Under questioning from Lord Advocate Frank Mulholland, who is leading the prosecution, Mr Scott said: “I thought she would be home at the normal time – half elevenish – as she always had been. She had not come home. I went up to bed and my wife said she would wait. She stayed up all night. I didn’t really sleep.”
Mr Scott said his wife heard the phone ring between 11.30pm and 12am, but when she went to answer it, it had stopped.
The next day Mr Scott and his wife went to St Leonard’s police station in Edinburgh to report Helen missing at around 3pm.
Later, the couple heard on the radio that a body had been found near Aberlady in East Lothian and then another nearby at Huntington.
Asked by the Lord Advocate about the impact his daughter’s death had on the family, he said: “My wife was never the same.
“As far as I was concerned, it was the start of her health going down.
“I have lived with it for 37 years. I’ve kept it more or less to myself. I just kept going.”
Later the court heard from Ms Scott’s half-sister Margaret Douglas, known as Diana.
Asked about the effect of Ms Scott’s death, Ms Douglas, 62, said it had been “terrible” and “life-changing”.
Ms Douglas and Ms Scott’s other half-sister, Agnes Brattisani, known as Muriel, also told the court that it would be unusual for Helen to be out late and drinking.
Ms Douglas said: “She was outgoing, but she wasn’t going to pubs and clubs and going out every weekend. She was nothing like that.”
Ian Duguid QC, defending, asked: “There may be a suggestion that about a week before [her death] she was in a bar in the company of an older male, drinking. Would that have been rather out of character?”

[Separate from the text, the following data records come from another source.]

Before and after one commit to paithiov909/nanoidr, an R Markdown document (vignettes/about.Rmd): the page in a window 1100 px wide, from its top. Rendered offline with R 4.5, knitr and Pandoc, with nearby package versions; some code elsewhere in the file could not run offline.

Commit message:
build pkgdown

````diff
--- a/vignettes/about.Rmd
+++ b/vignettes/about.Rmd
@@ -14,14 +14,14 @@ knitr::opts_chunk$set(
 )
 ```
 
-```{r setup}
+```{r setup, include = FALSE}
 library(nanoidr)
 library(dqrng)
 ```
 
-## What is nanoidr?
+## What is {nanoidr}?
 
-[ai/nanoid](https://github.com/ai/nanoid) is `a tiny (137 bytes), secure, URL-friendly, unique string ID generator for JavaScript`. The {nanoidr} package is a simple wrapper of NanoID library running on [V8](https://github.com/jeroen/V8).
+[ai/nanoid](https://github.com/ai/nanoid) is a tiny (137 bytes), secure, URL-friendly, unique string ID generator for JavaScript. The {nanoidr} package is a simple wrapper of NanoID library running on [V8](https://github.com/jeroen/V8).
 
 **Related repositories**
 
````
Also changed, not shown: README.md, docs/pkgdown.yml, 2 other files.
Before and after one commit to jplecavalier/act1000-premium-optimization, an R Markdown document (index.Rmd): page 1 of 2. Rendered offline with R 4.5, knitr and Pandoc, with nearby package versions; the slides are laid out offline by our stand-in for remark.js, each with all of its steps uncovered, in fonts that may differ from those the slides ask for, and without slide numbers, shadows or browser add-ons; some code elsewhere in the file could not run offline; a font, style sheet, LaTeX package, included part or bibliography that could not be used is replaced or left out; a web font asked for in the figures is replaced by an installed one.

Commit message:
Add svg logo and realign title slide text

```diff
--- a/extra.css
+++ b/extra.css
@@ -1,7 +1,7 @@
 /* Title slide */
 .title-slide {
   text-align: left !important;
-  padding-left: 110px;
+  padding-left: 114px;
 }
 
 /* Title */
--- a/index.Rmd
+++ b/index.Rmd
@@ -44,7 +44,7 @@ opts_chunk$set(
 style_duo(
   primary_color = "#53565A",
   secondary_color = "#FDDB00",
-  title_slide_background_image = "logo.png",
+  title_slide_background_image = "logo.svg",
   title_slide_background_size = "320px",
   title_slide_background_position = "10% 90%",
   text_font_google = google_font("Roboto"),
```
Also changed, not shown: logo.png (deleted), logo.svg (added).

Ms Douglas replied: “Absolutely.”
The court heard how Ms Scott had been a quiet girl who was working in a tartan shop in Princes Street and was hoping to take up a college place to become a nurse.
Mr Duguid asked Mr Scott if his daughter had visited a pub called the Spider’s Web or a place called the West End Club. He also asked him if his daughter had been in the company of an older man in the week before 15 October, to which Mr Scott replied: “No”.
Mr Duguid said there was evidence to show Helen had consumed ten alcoholic drinks on the night of 15 October. He asked Mr Scott if that would have been out of character, to which he replied: “Most definitely”.
Angus Sinclair, 69, has pleaded not guilty to assaulting, raping and murdering the 17-year-olds between 15 and 16 October 1977 between the World’s End pub in Edinburgh and locations in East Lothian.
Sinclair has submitted three special defences of incrimination – blaming his brother-in-law Gordon Hamilton, now dead; alibi – saying he was fishing on the banks of the Firth of Forth near Cockenzie power station at the time; and consent to sexual intercourse.
The trial, before judge Lord Matthews, continues.